Dataset records: Begin

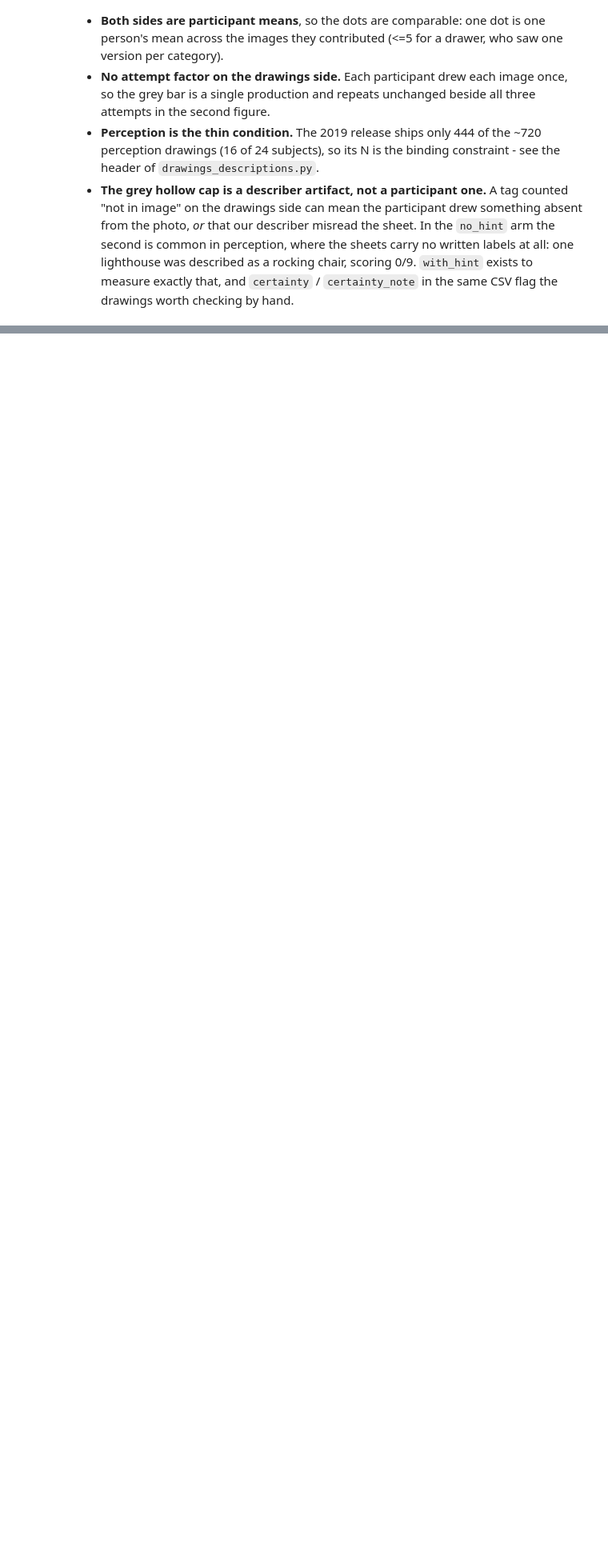
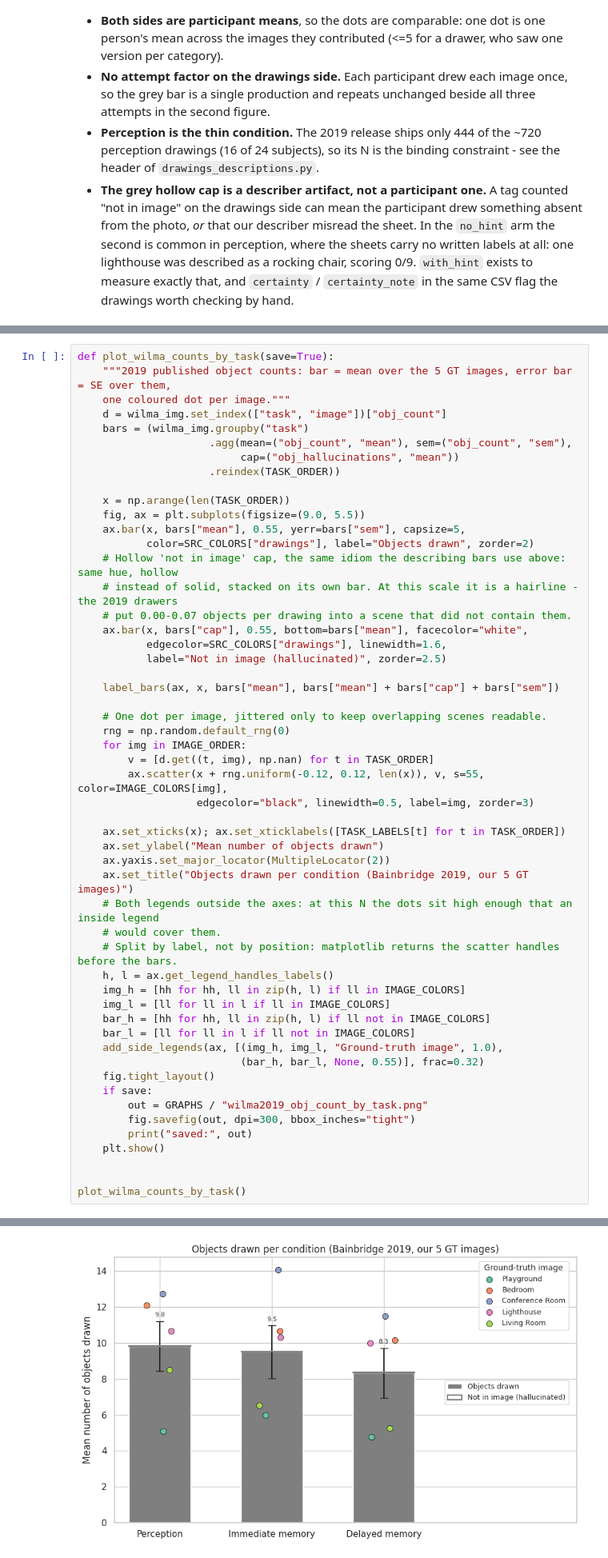
Before and after one commit to AnatKordon/Imagination_in_translation, a Jupyter notebook: analysis/notebooks/describing_vs_drawings_comparison.ipynb, the cells around one changed output, grey strips where cells are left out. Shown at 80% size. Cells and saved outputs as stored; diff of their text form; blank space fills up the shorter version.

```diff
--- a/analysis/notebooks/describing_vs_drawings_comparison.ipynb
+++ b/analysis/notebooks/describing_vs_drawings_comparison.ipynb
@@ -835,0 +953,54 @@ saved: /mnt/hdd/anatkorol/Imagination_in_translation/analysis/outputs/Full_exper
+# %%
+def plot_wilma_counts_by_task(save=True):
+    """2019 published object counts: bar = mean over the 5 GT images, error bar = SE over them,
+    one coloured dot per image."""
+    d = wilma_img.set_index(["task", "image"])["obj_count"]
+    bars = (wilma_img.groupby("task")
+                     .agg(mean=("obj_count", "mean"), sem=("obj_count", "sem"),
+                          cap=("obj_hallucinations", "mean"))
+                     .reindex(TASK_ORDER))
+
+    x = np.arange(len(TASK_ORDER))
+    fig, ax = plt.subplots(figsize=(9.0, 5.5))
+    ax.bar(x, bars["mean"], 0.55, yerr=bars["sem"], capsize=5,
+           color=SRC_COLORS["drawings"], label="Objects drawn", zorder=2)
+    # Hollow 'not in image' cap, the same idiom the describing bars use above: same hue, hollow
+    # instead of solid, stacked on its own bar. At this scale it is a hairline - the 2019 drawers
+    # put 0.00-0.07 objects per drawing into a scene that did not contain them.
+    ax.bar(x, bars["cap"], 0.55, bottom=bars["mean"], facecolor="white",
+           edgecolor=SRC_COLORS["drawings"], linewidth=1.6,
+           label="Not in image (hallucinated)", zorder=2.5)
+
+    label_bars(ax, x, bars["mean"], bars["mean"] + bars["cap"] + bars["sem"])
+
+    # One dot per image, jittered only to keep overlapping scenes readable.
+    rng = np.random.default_rng(0)
+    for img in IMAGE_ORDER:
+        v = [d.get((t, img), np.nan) for t in TASK_ORDER]
+        ax.scatter(x + rng.uniform(-0.12, 0.12, len(x)), v, s=55, color=IMAGE_COLORS[img],
+                   edgecolor="black", linewidth=0.5, label=img, zorder=3)
+
+    ax.set_xticks(x); ax.set_xticklabels([TASK_LABELS[t] for t in TASK_ORDER])
+    ax.set_ylabel("Mean number of objects drawn")
+    ax.yaxis.set_major_locator(MultipleLocator(2))
+    ax.set_title("Objects drawn per condition (Bainbridge 2019, our 5 GT images)")
+    # Both legends outside the axes: at this N the dots sit high enough that an inside legend
+    # would cover them.
+    # Split by label, not by position: matplotlib returns the scatter handles before the bars.
+    h, l = ax.get_legend_handles_labels()
+    img_h = [hh for hh, ll in zip(h, l) if ll in IMAGE_COLORS]
+    img_l = [ll for ll in l if ll in IMAGE_COLORS]
+    bar_h = [hh for hh, ll in zip(h, l) if ll not in IMAGE_COLORS]
+    bar_l = [ll for ll in l if ll not in IMAGE_COLORS]
+    add_side_legends(ax, [(img_h, img_l, "Ground-truth image", 1.0),
+                          (bar_h, bar_l, None, 0.55)], frac=0.32)
+    fig.tight_layout()
+    if save:
+        out = GRAPHS / "wilma2019_obj_count_by_task.png"
+        fig.savefig(out, dpi=300, bbox_inches="tight")
+        print("saved:", out)
+    plt.show()
+
+
+plot_wilma_counts_by_task()
+# %% [output]
@@ -835,0 +1008 @@ saved: /mnt/hdd/anatkorol/Imagination_in_translation/analysis/outputs/Full_exper
+[figure, added]
```
Also changed, not shown: parts of 8 cells of this notebook, 5 other files.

Dataset records: End

Tell how many lines of the listing contain the string "them", giving the number without any other words.

3